"Each resonance cavity on the device is designed to amplify a specific tone and turn it into a useful pressure," Langelier said. "If I play one note, one droplet moves. If I play a three-note chord, three move, and so on. And because the cavities don't communicate with each other, I can vary the strength of the individual notes within the chords to move a given drop faster or slower."
Burns describes the set-up as the reverse of a bell choir. Rather than ringing a bell to create sound waves in the air, which are heard as music, this system uses music to create sound waves in the device, which in turn, move the experimental droplets.
"I think this is a very clever system," Burns said. "It's a way to make the connections between the microfluidic world and the real world much simpler."
The new system is still external to the chip, but the researchers are working to make it smaller and incorporate it on a microfluidic device. That would be a step closer to a smartphone-sized home flu test.
The paper is called, "Acoustically-driven programmable liquid motion using resonance cavities." Other authors are U-M chemical engineering graduate students Dustin Chang and Ramsey Zeitoun. The research is funded by the National Institutes of Health and the National Science Foundation. The University is pursuing patent protection for the intellectual property, and is seeking commercialization partners to help bring the
For more information:Mark Burns: www.engin.umich.edu/dept/cheme/people/burns.html
Nicole Casal Moore | Newswise Science News
The big clean up after stress

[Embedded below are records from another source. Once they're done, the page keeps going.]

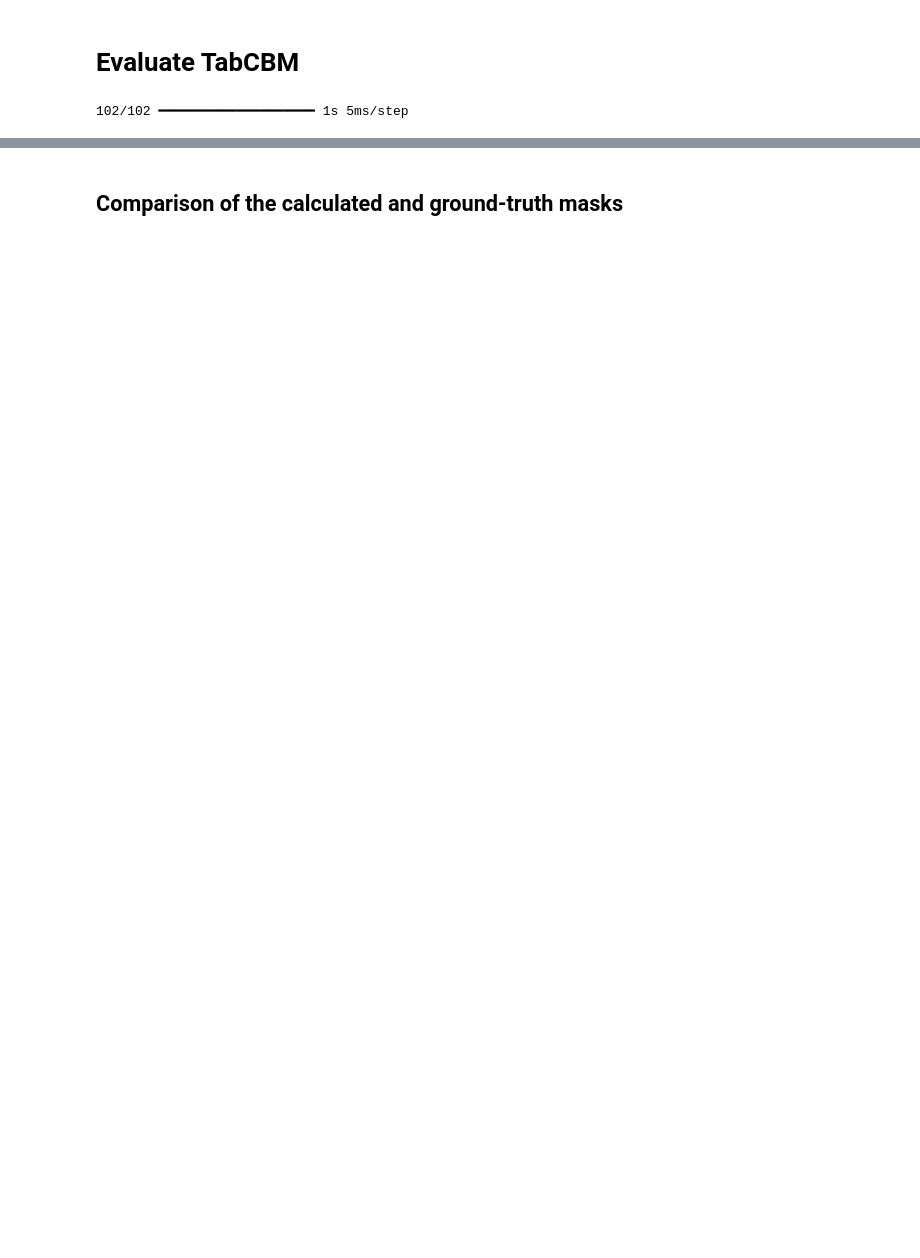
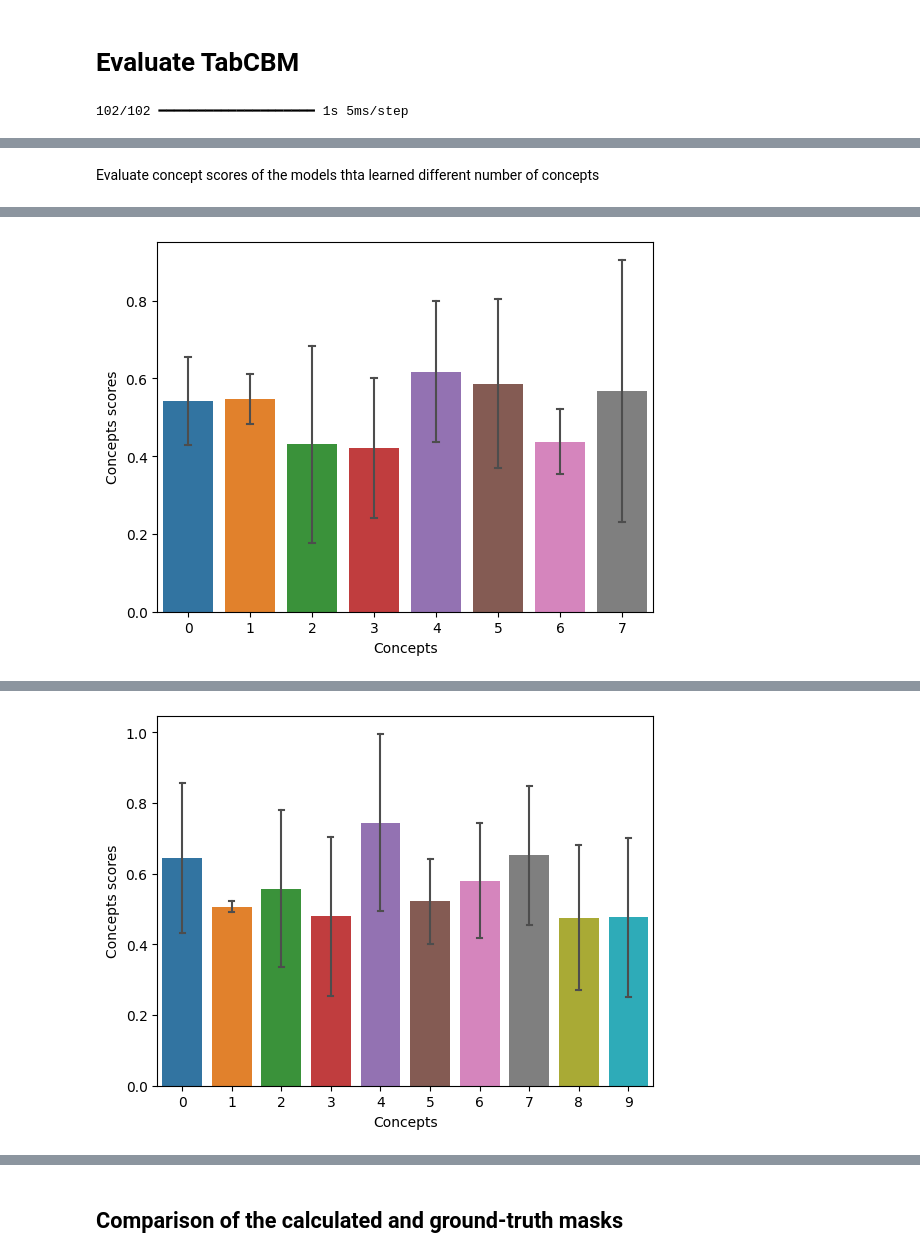
Before and after one commit to kSahatova/AMMIS_project, a Jupyter notebook: train_tabcbm.ipynb, the cells around one changed output, grey strips where cells are left out. Saved outputs shown, nothing was run; the diff lists cells and outputs as text; code cells hidden in the pictures; blank space fills up the shorter version.

```diff
--- a/train_tabcbm.ipynb
+++ b/train_tabcbm.ipynb
@@ -440,0 +639,6 @@ Epoch 150/150
+# %%
+tabcbms_list = []
+for n_concepts, info in tabcbms_k_optimized.items():
+    model = tabcbms_k_optimized[n_concepts]['model']
+    tabcbms_list.append(model)
+    evaluate_tabcbm(model, x_test, y_test, batch_size, threshold_auc=True)
@@ -483,0 +699,22 @@ Shape of the concept scores:  (51830, 6)
+# %% [markdown]
+Evaluate concept scores of the models thta learned different number of concepts
+# %%
+for tabcbm_model, n_concepts in zip(tabcbms_list, n_concepts_list):
+
+    y_pred, concept_scores = tabcbm_model.predict(x_test, batch_size=batch_size)
+    concept_scores_df = pd.DataFrame(concept_scores, columns=np.arange(n_concepts))
+
+    # Visualize concept scores
+
+    print('Shape of the concept scores: ', concept_scores.shape)
+
+    concept_scores_avg = concept_scores.mean(axis=0)
+
+    ax = sns.barplot(concept_scores_df, estimator='mean', errorbar='sd',
+                    err_kws={"color": ".3", "linewidth": 1.5}, capsize=.1,
+                    legend=False, palette=palette)
+
+    ax.set(xlabel='Concepts', ylabel='Concepts scores')
+    plt.savefig(f'outputs/tabcbm_test_concept_scores_k{n_concepts}', dpi=300)
+    plt.show()
+# %% [output]
@@ -483,0 +723 @@ Shape of the concept scores:  (51830, 6)
+[figure, added]
@@ -483,0 +726 @@ Shape of the concept scores:  (51830, 6)
+[figure, added]
```
Also changed, not shown: parts of 35 cells of this notebook, 4 other files.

25.05.2018 | Julius-Maximilians-Universität Würzburg
Complementing conventional antibiotics
24.05.2018 | Goethe-Universität Frankfurt am Main
A research team led by physicists at the Technical University of Munich (TUM) has developed molecular nanoswitches that can be toggled between two structurally different states using an applied voltage. They can serve as the basis for a pioneering class of devices that could replace silicon-based components with organic molecules.
The development of new electronic technologies drives the incessant reduction of functional component sizes. In the context of an international collaborative...
At the LASYS 2018, from June 5th to 7th, the Laser Zentrum Hannover e.V. (LZH) will be showcasing processes for the laser material processing of tomorrow in hall 4 at stand 4E75. With blown bomb shells the LZH will present first results of a research project on civil security.
At this year's LASYS, the LZH will exhibit light-based processes such as cutting, welding, ablation and structuring as well as additive manufacturing for...
There are videos on the internet that can make one marvel at technology. For example, a smartphone is casually bent around the arm or a thin-film display is rolled in all directions and with almost every diameter. From the user's point of view, this looks fantastic. From a professional point of view, however, the question arises: Is that already possible?
At Display Week 2018, scientists from the Fraunhofer Institute for Applied Polymer Research IAP will be demonstrating today’s technological possibilities and...
So-called quantum many-body scars allow quantum systems to stay out of equilibrium much longer, explaining experiment | Study published in Nature Physics
Recently, researchers from Harvard and MIT succeeded in trapping a record 53 atoms and individually controlling their quantum state, realizing what is called a...
The historic first detection of gravitational waves from colliding black holes far outside our galaxy opened a new window to understanding the universe. A...
02.05.2018 | Event News
13.04.2018 | Event News
12.04.2018 | Event News
24.05.2018 | Ecology, The Environment and Conservation
24.05.2018 | Medical Engineering
24.05.2018 | Physics and Astronomy